THE TASK
Every line in the records below with the string "templates" is to be copied out.

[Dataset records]
[Start of Attachment]

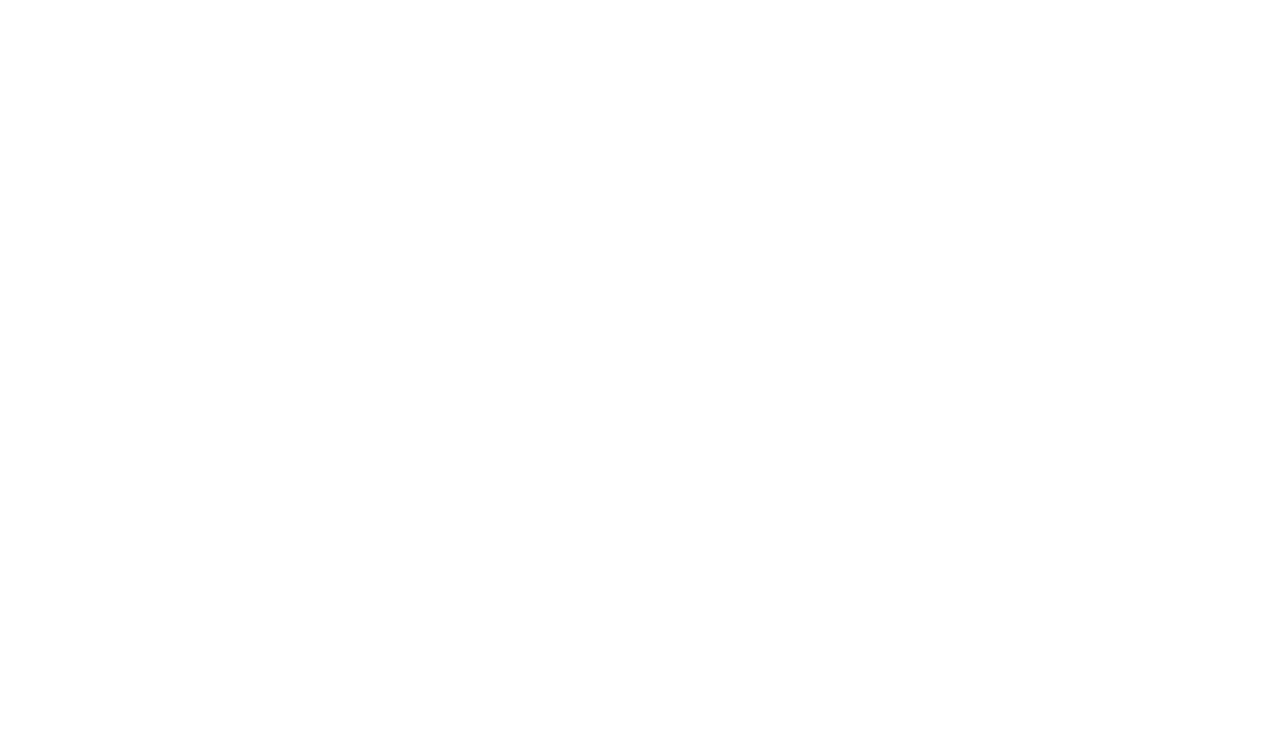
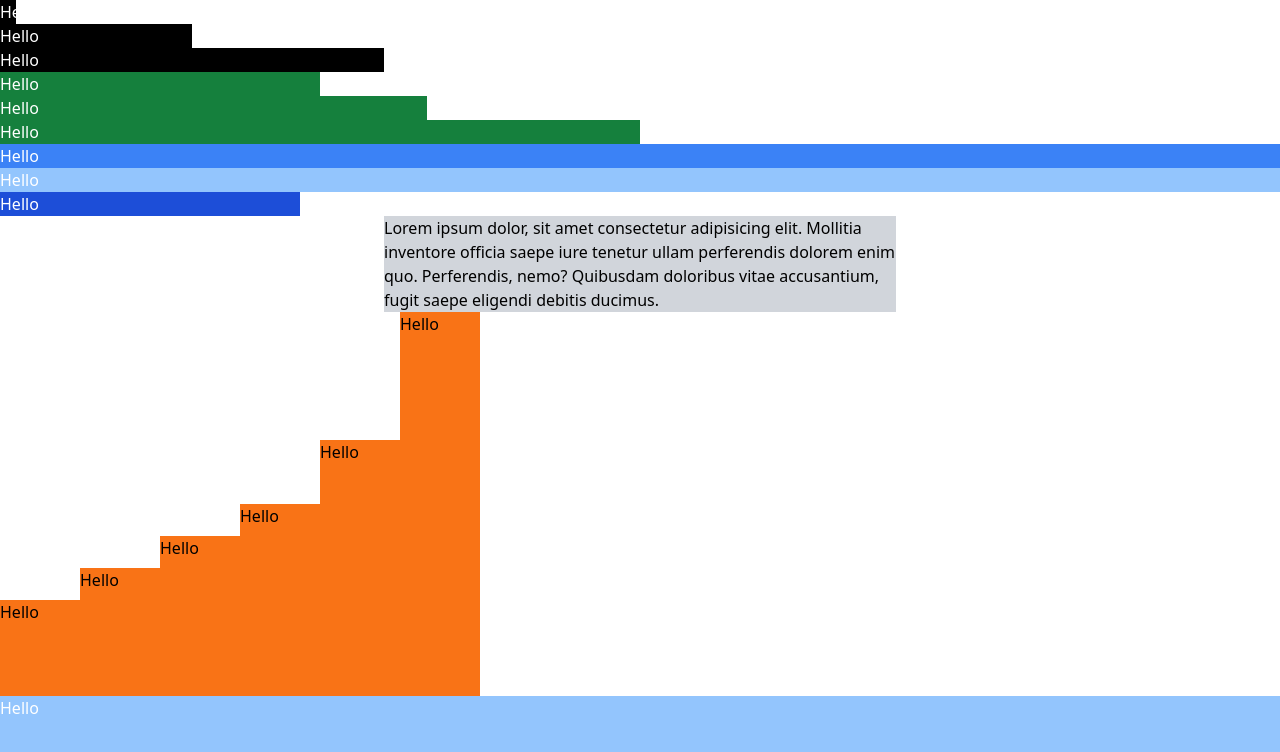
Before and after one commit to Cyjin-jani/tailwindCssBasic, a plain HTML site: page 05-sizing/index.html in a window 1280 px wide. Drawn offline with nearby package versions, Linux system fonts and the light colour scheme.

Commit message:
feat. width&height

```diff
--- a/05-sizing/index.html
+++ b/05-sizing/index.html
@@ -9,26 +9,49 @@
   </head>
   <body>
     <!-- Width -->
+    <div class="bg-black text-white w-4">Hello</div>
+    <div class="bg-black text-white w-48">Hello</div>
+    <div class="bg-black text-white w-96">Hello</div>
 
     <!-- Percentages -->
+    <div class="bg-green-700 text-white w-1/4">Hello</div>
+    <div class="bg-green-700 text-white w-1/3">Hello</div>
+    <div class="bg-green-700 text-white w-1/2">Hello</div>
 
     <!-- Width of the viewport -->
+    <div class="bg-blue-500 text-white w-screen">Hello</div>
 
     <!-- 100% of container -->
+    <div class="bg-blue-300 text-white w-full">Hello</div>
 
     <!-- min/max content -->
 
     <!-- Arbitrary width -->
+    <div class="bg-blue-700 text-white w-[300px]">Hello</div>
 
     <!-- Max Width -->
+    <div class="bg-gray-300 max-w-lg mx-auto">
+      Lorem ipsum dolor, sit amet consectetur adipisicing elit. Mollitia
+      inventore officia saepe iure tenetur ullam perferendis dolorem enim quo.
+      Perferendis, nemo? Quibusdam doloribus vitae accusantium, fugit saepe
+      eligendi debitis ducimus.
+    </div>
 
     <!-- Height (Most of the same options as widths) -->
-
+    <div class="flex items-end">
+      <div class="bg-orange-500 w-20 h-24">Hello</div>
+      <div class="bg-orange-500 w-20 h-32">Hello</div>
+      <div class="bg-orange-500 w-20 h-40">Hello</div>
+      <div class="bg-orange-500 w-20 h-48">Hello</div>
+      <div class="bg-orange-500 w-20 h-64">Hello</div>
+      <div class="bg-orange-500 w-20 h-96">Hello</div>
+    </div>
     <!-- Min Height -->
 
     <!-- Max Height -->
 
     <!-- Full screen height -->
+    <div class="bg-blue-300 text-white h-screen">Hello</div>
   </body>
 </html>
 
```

[End of Attachment]
[Start of Attachment]

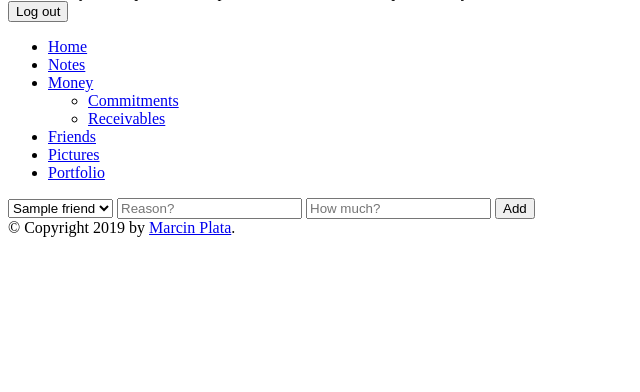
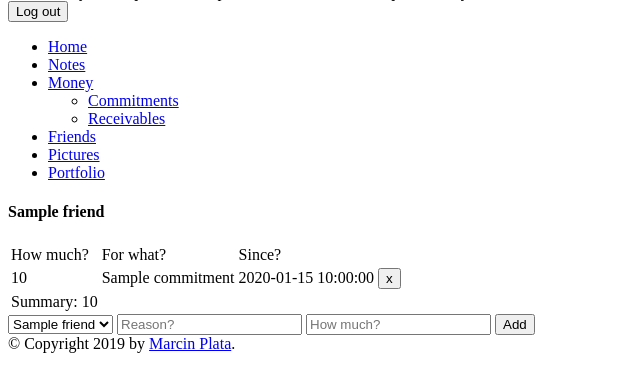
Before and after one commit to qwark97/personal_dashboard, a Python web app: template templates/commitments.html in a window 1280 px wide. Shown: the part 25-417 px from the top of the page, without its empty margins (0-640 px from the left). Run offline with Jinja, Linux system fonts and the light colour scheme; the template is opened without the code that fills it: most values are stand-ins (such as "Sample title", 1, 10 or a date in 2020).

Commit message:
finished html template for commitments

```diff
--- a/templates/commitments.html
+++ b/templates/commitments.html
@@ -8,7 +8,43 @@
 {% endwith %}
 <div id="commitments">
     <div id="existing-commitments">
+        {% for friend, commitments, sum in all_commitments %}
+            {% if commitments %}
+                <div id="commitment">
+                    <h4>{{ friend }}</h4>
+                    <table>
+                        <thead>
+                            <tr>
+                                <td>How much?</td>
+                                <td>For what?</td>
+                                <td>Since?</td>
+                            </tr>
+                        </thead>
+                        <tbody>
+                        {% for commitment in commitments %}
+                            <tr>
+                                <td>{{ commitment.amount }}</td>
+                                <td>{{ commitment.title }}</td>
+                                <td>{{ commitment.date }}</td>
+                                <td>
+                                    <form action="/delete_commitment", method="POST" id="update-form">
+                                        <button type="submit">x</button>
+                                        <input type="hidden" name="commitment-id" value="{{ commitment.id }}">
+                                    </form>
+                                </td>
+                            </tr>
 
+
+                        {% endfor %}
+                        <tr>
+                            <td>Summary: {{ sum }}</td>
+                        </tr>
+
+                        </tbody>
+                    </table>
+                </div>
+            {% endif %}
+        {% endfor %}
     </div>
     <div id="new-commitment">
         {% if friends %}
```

[End of Attachment]

YOUR SOLUTION
Before and after one commit to qwark97/personal_dashboard, a Python web app: template templates/commitments.html in a window 1280 px wide. Shown: the part 25-417 px from the top of the page, without its empty margins (0-640 px from the left). Run offline with Jinja, Linux system fonts and the light colour scheme; the template is opened without the code that fills it: most values are stand-ins (such as "Sample title", 1, 10 or a date in 2020).
--- a/templates/commitments.html
+++ b/templates/commitments.html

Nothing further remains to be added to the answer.